Purpose: To identify and describe the experiences of mothers whose adopted children are hospitalized and to compare those experiences to those of mothers whose biological children are hospitalized.
Design: Comparative descriptive design.
Methods: Mothers of hospitalized children (n = 33 adopted; n = 19 biological) completed a slightly revised version of the Parental Stressor Scale: Pediatric Intensive Scale Unit (PSS:PICU). Adoptive mothers also completed a questionnaire related to their perceptions of the impact of their child's adoption on the hospitalization experience.
Results: Adoptive mothers perceived statistically significantly higher levels of stress related to their child's behavioral/emotional response to hospitalization. Children who had been with the family for less time perceived the hospitalization as more stressful. When both groups of mothers were considered, mothers of younger children perceived a higher level of stress. A majority of adoptive mothers felt the adoption had an impact on the hospitalization experience, especially related to their limited information about their child's medical history, staff lack of knowledge about legal issues, and concern about attachment to the child.
Clinical Implications: Nurses need to be aware of adoptive mothers' concerns related to attachment issues, limited family medical history, and legal rights in order to provide sensitive and effective care. Inservice education programs could be designed to help teach all staff about these important issues.
Eileen M. Smit is a Professor, Department of Nursing, Northern Michigan University, Marquette, Michigan.

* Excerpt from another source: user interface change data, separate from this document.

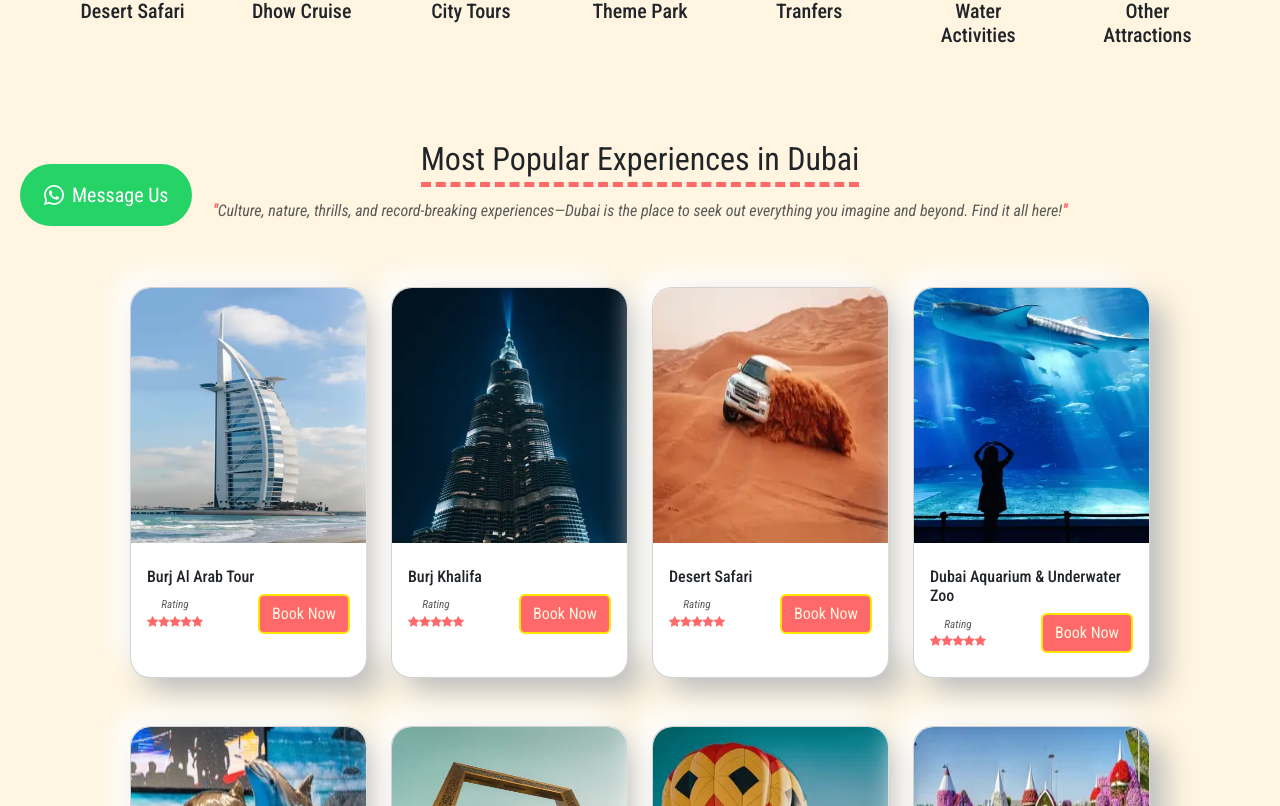
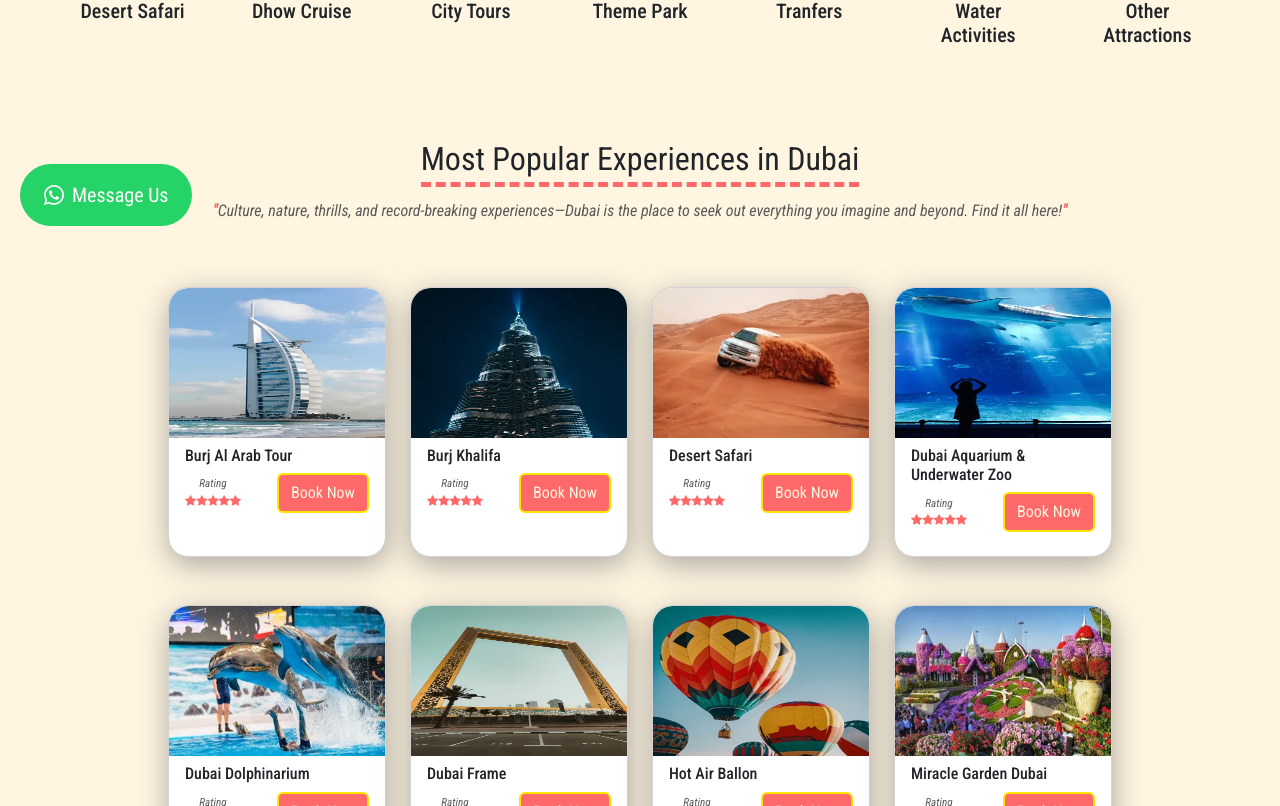
Before and after one commit to bharat1999/namayra_tours, a React (Vite) app: page / in a window 1280 px wide. Shown: the part 554-1360 px from the top of the page. Built offline with nearby package versions, Linux system fonts and the light colour scheme.

Commit message:
activity card layout change

```diff
--- a/src/components/ActivitiesContainer.jsx
+++ b/src/components/ActivitiesContainer.jsx
@@ -12,7 +12,7 @@ export default function ActivitiesContainer({ selectedCity }) {
   return (
     <Container>
       {activitiesCategories[selectedCity].map((category, idx) => (
-        <Container className="mt-4 px-5" key={idx}>
+        <Container className="mt-4" key={idx}>
           <div className="text-center activity-category">
             <span className="pb-1 heading">{category.heading}</span>
             <p className="mt-3 text-muted fst-italic subheading">
--- a/src/components/ActivityCard.jsx
+++ b/src/components/ActivityCard.jsx
@@ -1,60 +1,29 @@
-import { Button, Card, Carousel, Col } from "react-bootstrap";
+import { Button, Card, Col } from "react-bootstrap";
 import PropTypes from "prop-types";
-import { useState } from "react";
 
 ActivityCard.propTypes = {
   activity: PropTypes.object,
 };
 
 export default function ActivityCard({ activity }) {
-  const [isCarouselActive, setCarousel] = useState(false);
-  const [carouselActiveInterval, setCarouselInterval] = useState(100000);
-
-  function activateCarousel() {
-    setCarousel(true);
-    setCarouselInterval(1500);
-  }
-
-  function deactivateCarousel() {
-    setCarousel(false);
-    setCarouselInterval(100000);
-  }
-
   return (
     <Col
       key={activity.key}
       className="d-flex mt-5 justify-content-center"
-      xs="auto"
-      lg={3}
+      xs={6}
+      lg="auto"
     >
       <Card
-        style={{ width: "300px" }}
+        style={{ width: "218px" }}
         className="align-items-center activity-card"
-        onMouseOver={activateCarousel}
-        onMouseOut={deactivateCarousel}
       >
-        <Carousel
-          interval={carouselActiveInterval}
-          indicators={false}
-          controls={false}
-          slide={isCarouselActive}
-          pause={false}
-          touch={true}
-          className="w-100"
-        >
-          {activity.images.map((image, idx) => (
-            <Carousel.Item key={idx}>
-              <Card.Img
-                className="activity-card-image"
-                height="255px"
-                width="80%"
-                variant=""
-                src={image}
-              />
-            </Carousel.Item>
-          ))}
-        </Carousel>
-        <Card.Body className="pt-4 w-100">
+        <Card.Img
+          className="activity-card-image"
+          height="150px"
+          variant=""
+          src={activity.image}
+        />
+        <Card.Body className="pt-2 w-100">
           <Card.Title className="fs-6">{activity.title}</Card.Title>
           <Card.Text className="mb-0">
             <div className="d-flex justify-content-between align-items-center mb-2">
--- a/src/data/activities.jsx
+++ b/src/data/activities.jsx
@@ -1,34 +1,14 @@
 import burj_al_arab_1 from "../assets/card_images/Burj Al Arab Tour 1.webp";
-import burj_al_arab_2 from "../assets/card_images/Burj Al Arab Tour 2.webp";
-import burj_al_arab_3 from "../assets/card_images/Burj Al Arab Tour 3.webp";
 import burj_khalifa_1 from "../assets/card_images/Burj Khalifa 1.webp";
-import burj_khalifa_2 from "../assets/card_images/Burj Khalifa 2.webp";
-import burj_khalifa_3 from "../assets/card_images/Burj Khalifa 4.webp";
 import desert_safari_1 from "../assets/card_images/Desert Safari 1.webp";
-import desert_safari_2 from "../assets/card_images/Desert Safari 2.webp";
 import dubai_aquarium_1 from "../assets/card_images/Dubai Aquarium And Underwater Zoo 1.webp";
-import dubai_aquarium_2 from "../assets/card_images/Dubai Aquarium And Underwater Zoo 2.webp";
-import dubai_aquarium_3 from "../assets/card_images/Dubai Aquarium And Underwater Zoo 3.webp";
 import dubai_dophinarium_1 from "../assets/card_images/Dubai Dolphinarium 1.webp";
-import dubai_dophinarium_2 from "../assets/card_images/Dubai Dolphinarium 2.webp";
-import dubai_dophinarium_3 from "../assets/card_images/Dubai Dolphinarium 3.webp";
 import dubai_frame_1 from "../assets/card_images/Dubai Frame 1.webp";
-import dubai_frame_2 from "../assets/card_images/Dubai Frame 2.webp";
-import dubai_frame_3 from "../assets/card_images/Dubai Frame 3.webp";
-import dubai_frame_4 from "../assets/card_images/Dubai Frame 4.webp";
 import hot_air_ballon_1 from "../assets/card_images/Hot Air Balloon 1.webp";
-import hot_air_ballon_2 from "../assets/card_images/Hot Air Balloon 2.webp";
 import miracle_garden_1 from "../assets/card_images/Miracle Garden Dubai 1.webp";
-import miracle_garden_2 from "../assets/card_images/Miracle Garden Dubai 2.webp";
-import miracle_garden_3 from "../assets/card_images/Miracle Garden Dubai 3.webp";
-import miracle_garden_4 from "../assets/card_images/Miracle Garden Dubai 4.webp";
 import future_museum_1 from "../assets/card_images/Museum Of The Future 1.webp";
-import future_museum_2 from "../assets/card_images/Museum Of The Future 2.webp";
-import future_museum_3 from "../assets/card_images/Museum Of The Future 3.webp";
 import skydiving_1 from "../assets/card_images/Skydiving 1.webp";
-import skydiving_2 from "../assets/card_images/Skydiving 2.webp";
 import jetsky_1 from "../assets/card_images/Jet-ski 1.webp";
-import jetsky_2 from "../assets/card_images/jet-ski-2.webp";
 
 const activityCategories = {
   Dubai: [
@@ -40,66 +20,57 @@ const activityCategories = {
         {
           key: "1",
           title: "Burj Al Arab Tour",
-          images: [burj_al_arab_1, burj_al_arab_2, burj_al_arab_3],
+          image: burj_al_arab_1,
         },
         {
           key: "2",
           title: "Burj Khalifa",
-          images: [burj_khalifa_1, burj_khalifa_2, burj_khalifa_3],
+          image: burj_khalifa_1,
         },
         {
           key: "3",
           title: "Desert Safari",
-          images: [desert_safari_1, desert_safari_2],
+          image: desert_safari_1,
         },
         {
           key: "4",
           title: "Dubai Aquarium & Underwater Zoo",
-          images: [dubai_aquarium_1, dubai_aquarium_2, dubai_aquarium_3],
+          image: dubai_aquarium_1,
         },
         {
           key: "5",
           title: "Dubai Dolphinarium",
-          images: [
-            dubai_dophinarium_1,
-            dubai_dophinarium_2,
-            dubai_dophinarium_3,
-          ],
+          image: dubai_dophinarium_1,
         },
         {
           key: "6",
           title: "Dubai Frame",
-          images: [dubai_frame_1, dubai_frame_2, dubai_frame_3, dubai_frame_4],
+          image: dubai_frame_1,
         },
         {
           key: "7",
           title: "Hot Air Ballon",
-          images: [hot_air_ballon_1, hot_air_ballon_2],
+          image: hot_air_ballon_1,
         },
         {
           key: "8",
           title: "Miracle Garden Dubai",
-          images: [
-            miracle_garden_1,
-            miracle_garden_2,
-            miracle_garden_3,
-            miracle_garden_4,
-          ],
+          image: miracle_garden_1,
         },
         {
           key: "9",
           title: "Museum Of The Future",
-          images: [future_museum_1, future_museum_2, future_museum_3],
+          image: future_museum_1,
         },
         {
           key: "10",
           title: "Skydiving",
-          images: [skydiving_1, skydiving_2],
+          image: skydiving_1,
         },
         {
           key: "11",
           title: "Jet Ski",
-          images: [jetsky_1, jetsky_2],
+          image: jetsky_1,
         },
       ],
     },
--- a/src/index.scss
+++ b/src/index.scss
@@ -154,7 +154,8 @@ body {
 // Activity Card Style Start
 
 .activity-card {
-  box-shadow: 15px 15px 30px #bebebe, -15px -15px 30px #ffffff;
+  // box-shadow: 15px 15px 30px #bebebe, -15px -15px 30px #ffffff;
+  box-shadow: 1px 8px 30px rgba(128, 128, 128, 0.667);
   border-radius: 20px !important;
 }
 
@@ -173,10 +174,18 @@ body {
   background-color: #ff6969 !important;
   border: 2px solid #ffe600 !important;
   color: #fff5e0 !important;
+  font-size: 2rem;
 }
 
 .activityBtn:hover {
   background-color: #c70039 !important;
+}
+
+@media only screen and (max-width: 500px) {
+  .activityBtn {
+    font-size: 0.8rem !important;
+    padding: 0.3rem !important;
+  }
 }
 
 // Activity Card Style End
```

She can be reached at Northern Michigan University, 1401 Presque Isle Avenue, Marquette, Michigan 49855; e-mail: email@example.com